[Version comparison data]

^^^^

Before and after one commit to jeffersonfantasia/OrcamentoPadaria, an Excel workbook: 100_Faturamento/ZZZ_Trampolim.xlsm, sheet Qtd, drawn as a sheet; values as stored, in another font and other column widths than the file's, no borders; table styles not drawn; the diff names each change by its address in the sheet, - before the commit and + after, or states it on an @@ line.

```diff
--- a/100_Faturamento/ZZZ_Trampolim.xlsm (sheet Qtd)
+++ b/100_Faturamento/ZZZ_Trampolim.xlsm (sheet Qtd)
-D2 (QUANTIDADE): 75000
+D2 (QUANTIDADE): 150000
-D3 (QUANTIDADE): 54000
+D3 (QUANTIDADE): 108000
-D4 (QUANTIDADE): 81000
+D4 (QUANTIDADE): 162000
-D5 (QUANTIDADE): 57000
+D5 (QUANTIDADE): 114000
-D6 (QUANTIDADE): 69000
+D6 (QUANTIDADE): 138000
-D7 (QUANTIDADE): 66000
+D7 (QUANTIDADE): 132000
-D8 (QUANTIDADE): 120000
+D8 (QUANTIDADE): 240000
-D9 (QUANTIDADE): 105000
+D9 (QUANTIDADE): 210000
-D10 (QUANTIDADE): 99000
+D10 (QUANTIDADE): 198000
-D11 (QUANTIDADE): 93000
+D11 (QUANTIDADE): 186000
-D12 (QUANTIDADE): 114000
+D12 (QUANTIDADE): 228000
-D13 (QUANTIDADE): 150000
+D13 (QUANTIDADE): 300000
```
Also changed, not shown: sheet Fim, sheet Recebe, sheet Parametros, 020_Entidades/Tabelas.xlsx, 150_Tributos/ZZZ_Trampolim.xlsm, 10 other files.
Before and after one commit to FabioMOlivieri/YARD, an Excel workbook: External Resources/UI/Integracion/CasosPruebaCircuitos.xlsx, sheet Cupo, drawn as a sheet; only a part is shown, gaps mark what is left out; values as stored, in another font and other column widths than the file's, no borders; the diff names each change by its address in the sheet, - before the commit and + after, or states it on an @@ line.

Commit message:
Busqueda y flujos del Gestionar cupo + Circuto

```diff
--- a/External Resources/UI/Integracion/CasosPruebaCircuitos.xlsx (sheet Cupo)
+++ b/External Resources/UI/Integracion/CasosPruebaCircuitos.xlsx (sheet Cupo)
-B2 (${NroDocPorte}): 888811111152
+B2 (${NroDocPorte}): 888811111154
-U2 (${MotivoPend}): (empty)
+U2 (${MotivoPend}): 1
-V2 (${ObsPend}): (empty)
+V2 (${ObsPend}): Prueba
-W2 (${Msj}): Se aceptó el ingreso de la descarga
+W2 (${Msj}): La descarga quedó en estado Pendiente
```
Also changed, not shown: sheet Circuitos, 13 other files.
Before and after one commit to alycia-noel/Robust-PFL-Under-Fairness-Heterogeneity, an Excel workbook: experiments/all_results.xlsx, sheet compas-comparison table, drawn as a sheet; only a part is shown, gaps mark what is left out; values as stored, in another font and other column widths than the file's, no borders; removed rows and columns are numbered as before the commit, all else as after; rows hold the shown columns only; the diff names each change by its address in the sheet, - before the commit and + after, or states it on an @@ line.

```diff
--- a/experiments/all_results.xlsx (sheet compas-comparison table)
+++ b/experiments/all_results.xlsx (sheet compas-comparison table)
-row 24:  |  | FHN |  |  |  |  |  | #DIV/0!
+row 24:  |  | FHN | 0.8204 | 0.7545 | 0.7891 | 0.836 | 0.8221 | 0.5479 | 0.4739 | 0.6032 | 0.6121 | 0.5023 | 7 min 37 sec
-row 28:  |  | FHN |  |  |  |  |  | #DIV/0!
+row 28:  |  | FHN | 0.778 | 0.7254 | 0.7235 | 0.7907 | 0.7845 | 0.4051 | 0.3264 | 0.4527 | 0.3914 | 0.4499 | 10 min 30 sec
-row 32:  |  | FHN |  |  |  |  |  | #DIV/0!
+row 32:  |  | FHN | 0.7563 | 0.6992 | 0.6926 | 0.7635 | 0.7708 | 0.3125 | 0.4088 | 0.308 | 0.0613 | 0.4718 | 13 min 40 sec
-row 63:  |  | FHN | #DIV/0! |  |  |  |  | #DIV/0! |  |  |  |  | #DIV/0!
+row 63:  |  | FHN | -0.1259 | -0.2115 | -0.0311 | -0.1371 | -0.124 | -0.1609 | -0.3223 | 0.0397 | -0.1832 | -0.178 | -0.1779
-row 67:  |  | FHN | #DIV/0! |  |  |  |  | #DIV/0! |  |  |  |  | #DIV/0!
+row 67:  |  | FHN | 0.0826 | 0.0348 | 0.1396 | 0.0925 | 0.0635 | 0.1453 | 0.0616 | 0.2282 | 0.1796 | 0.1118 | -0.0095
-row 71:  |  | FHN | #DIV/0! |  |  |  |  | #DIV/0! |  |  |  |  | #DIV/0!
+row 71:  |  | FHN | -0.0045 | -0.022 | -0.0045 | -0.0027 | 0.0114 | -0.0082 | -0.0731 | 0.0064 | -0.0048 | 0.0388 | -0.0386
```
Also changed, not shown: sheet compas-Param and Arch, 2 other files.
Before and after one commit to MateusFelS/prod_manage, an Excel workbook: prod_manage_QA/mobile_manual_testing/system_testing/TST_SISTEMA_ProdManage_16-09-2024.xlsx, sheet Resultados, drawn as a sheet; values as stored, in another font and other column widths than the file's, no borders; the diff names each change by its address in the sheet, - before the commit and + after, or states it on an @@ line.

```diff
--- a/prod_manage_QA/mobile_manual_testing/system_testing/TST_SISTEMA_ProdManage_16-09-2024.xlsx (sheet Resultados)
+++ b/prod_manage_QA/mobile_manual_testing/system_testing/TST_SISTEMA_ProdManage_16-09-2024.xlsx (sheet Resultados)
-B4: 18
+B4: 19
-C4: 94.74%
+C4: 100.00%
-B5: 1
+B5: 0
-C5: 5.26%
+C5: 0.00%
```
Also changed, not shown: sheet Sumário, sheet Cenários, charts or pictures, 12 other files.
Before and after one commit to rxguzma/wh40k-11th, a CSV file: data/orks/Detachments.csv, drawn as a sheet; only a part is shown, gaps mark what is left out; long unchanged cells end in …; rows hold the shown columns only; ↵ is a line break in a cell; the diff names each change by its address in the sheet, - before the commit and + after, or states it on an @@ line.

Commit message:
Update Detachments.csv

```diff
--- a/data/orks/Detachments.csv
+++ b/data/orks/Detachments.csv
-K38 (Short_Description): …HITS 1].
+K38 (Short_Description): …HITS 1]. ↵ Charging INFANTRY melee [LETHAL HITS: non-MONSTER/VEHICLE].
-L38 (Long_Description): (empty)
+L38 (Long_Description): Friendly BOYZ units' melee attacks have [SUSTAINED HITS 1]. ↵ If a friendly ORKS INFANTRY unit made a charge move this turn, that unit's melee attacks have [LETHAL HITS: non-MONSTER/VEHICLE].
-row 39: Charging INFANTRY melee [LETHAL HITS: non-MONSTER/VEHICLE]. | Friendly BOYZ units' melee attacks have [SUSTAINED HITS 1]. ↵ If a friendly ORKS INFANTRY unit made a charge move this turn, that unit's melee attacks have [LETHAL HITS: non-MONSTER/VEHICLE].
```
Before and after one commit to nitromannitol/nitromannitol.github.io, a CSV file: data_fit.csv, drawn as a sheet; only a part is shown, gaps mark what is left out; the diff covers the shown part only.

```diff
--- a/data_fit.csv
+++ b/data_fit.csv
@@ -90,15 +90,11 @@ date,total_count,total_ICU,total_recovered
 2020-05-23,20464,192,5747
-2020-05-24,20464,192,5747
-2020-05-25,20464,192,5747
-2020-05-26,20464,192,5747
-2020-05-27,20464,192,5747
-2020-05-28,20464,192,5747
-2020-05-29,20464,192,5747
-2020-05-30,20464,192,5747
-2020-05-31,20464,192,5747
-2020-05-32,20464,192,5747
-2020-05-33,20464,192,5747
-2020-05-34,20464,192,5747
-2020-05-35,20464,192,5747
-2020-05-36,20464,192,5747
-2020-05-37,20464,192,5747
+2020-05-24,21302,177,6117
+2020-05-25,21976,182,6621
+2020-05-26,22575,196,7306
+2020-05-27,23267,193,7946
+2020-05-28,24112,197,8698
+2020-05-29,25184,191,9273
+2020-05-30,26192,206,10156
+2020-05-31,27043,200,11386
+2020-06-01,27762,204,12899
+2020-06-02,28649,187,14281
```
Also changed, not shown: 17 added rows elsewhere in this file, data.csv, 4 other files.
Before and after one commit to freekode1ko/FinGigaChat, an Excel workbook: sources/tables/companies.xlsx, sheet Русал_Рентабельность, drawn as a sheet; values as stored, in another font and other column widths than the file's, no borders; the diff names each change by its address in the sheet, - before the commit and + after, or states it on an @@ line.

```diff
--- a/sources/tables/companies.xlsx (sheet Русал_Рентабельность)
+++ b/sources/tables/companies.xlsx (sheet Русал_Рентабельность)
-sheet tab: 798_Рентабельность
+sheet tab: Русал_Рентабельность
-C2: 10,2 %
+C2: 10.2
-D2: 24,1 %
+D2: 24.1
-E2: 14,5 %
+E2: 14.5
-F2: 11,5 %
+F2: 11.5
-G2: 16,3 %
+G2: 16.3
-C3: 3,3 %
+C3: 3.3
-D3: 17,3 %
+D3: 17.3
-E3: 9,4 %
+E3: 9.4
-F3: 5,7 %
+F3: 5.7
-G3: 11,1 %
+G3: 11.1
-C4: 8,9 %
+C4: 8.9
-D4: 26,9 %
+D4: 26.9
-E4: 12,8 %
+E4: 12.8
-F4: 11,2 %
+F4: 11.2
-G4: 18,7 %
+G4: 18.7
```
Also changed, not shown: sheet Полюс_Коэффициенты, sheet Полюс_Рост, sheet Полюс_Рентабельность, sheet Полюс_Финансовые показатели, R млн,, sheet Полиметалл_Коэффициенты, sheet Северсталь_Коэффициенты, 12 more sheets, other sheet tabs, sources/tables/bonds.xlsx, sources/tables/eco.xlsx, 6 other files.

^^^^

Exercise aim
Please show, exactly as written, every line above that contains the word "Detachments".

Result for this exercise
Before and after one commit to rxguzma/wh40k-11th, a CSV file: data/orks/Detachments.csv, drawn as a sheet; only a part is shown, gaps mark what is left out; long unchanged cells end in …; rows hold the shown columns only; ↵ is a line break in a cell; the diff names each change by its address in the sheet, - before the commit and + after, or states it on an @@ line.
Update Detachments.csv
--- a/data/orks/Detachments.csv
+++ b/data/orks/Detachments.csv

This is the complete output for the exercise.